Exercise prompt
Each entry is to be retyped exactly as it appears, and each image is to be dropped.

Supplied information
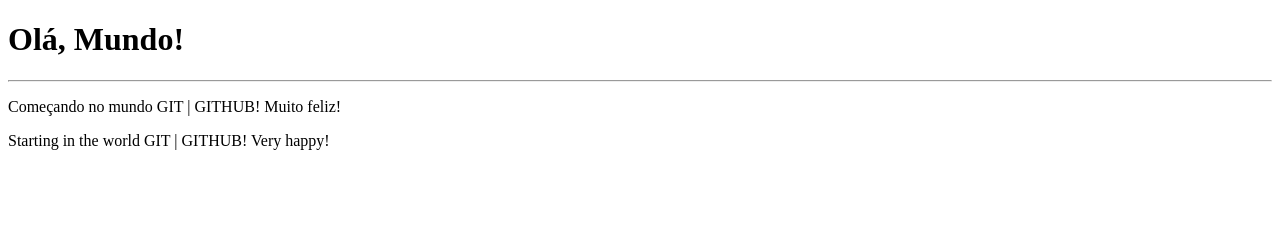
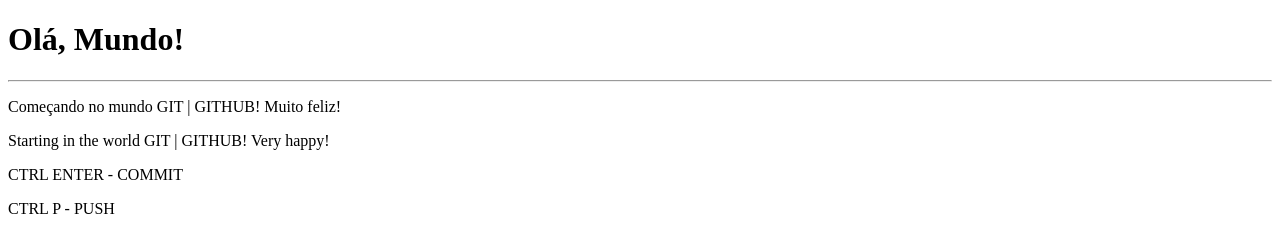
Before and after one commit to deniselemes/Comandos-Markdown, a plain HTML site: page site-exemplo/index.html in a window 1280 px wide. Drawn offline with Linux system fonts and the light colour scheme.

Commit message:
Atalhos úteis

```diff
--- a/site-exemplo/index.html
+++ b/site-exemplo/index.html
@@ -11,5 +11,7 @@
 <!--HR: cria linha horizontal-->
     <p>Começando no mundo GIT | GITHUB! Muito feliz!</p>
     <p>Starting in the world GIT | GITHUB! Very happy!</p>
+    <p>CTRL ENTER - COMMIT</p>
+    <p>CTRL P - PUSH</p>
 </body>
 </html>
```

Solution
Before and after one commit to deniselemes/Comandos-Markdown, a plain HTML site: page site-exemplo/index.html in a window 1280 px wide. Drawn offline with Linux system fonts and the light colour scheme.

Commit message:
Atalhos úteis

```diff
--- a/site-exemplo/index.html
+++ b/site-exemplo/index.html
@@ -11,5 +11,7 @@
 <!--HR: cria linha horizontal-->
     <p>Começando no mundo GIT | GITHUB! Muito feliz!</p>
     <p>Starting in the world GIT | GITHUB! Very happy!</p>
+    <p>CTRL ENTER - COMMIT</p>
+    <p>CTRL P - PUSH</p>
 </body>
 </html>
```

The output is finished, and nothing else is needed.